From the entries below, gather each line containing the word "data".

· · · ·

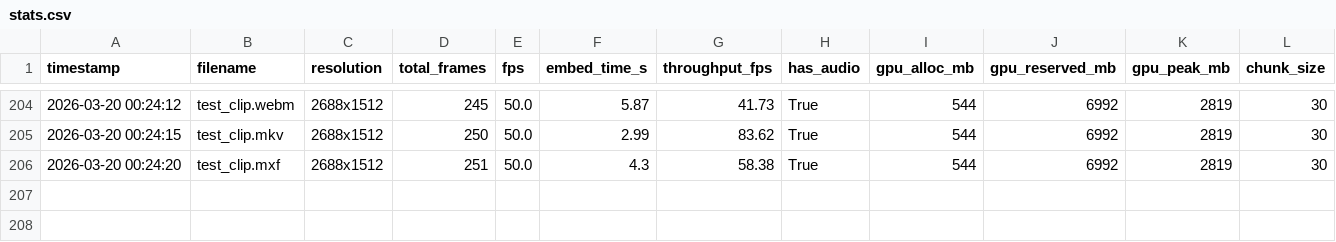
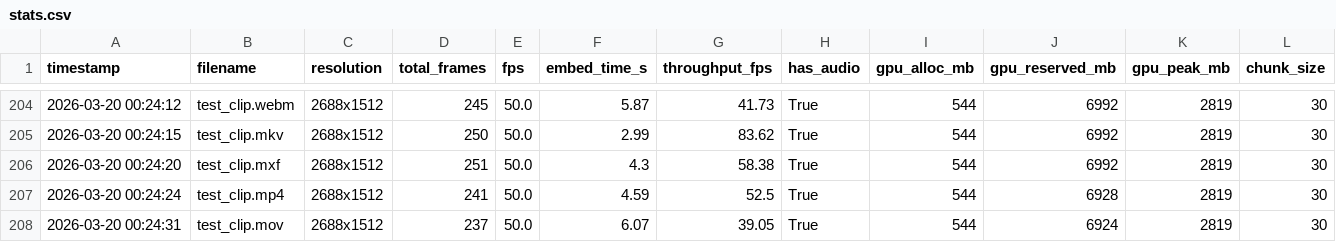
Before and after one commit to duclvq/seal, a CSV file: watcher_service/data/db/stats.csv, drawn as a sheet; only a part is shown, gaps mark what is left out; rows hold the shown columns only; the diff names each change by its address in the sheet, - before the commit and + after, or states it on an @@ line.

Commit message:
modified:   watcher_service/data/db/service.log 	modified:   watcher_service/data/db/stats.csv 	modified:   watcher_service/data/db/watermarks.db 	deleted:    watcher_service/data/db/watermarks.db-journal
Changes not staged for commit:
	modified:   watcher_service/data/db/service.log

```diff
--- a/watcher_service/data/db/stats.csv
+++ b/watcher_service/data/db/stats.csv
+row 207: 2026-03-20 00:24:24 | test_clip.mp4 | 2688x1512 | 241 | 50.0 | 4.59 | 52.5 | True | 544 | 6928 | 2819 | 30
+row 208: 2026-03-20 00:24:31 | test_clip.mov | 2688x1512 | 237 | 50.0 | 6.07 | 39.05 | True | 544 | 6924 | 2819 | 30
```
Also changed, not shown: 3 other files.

· · · ·

Output below —
Before and after one commit to duclvq/seal, a CSV file: watcher_service/data/db/stats.csv, drawn as a sheet; only a part is shown, gaps mark what is left out; rows hold the shown columns only; the diff names each change by its address in the sheet, - before the commit and + after, or states it on an @@ line.
modified:   watcher_service/data/db/service.log 	modified:   watcher_service/data/db/stats.csv 	modified:   watcher_service/data/db/watermarks.db 	deleted:    watcher_service/data/db/watermarks.db-journal
	modified:   watcher_service/data/db/service.log
--- a/watcher_service/data/db/stats.csv
+++ b/watcher_service/data/db/stats.csv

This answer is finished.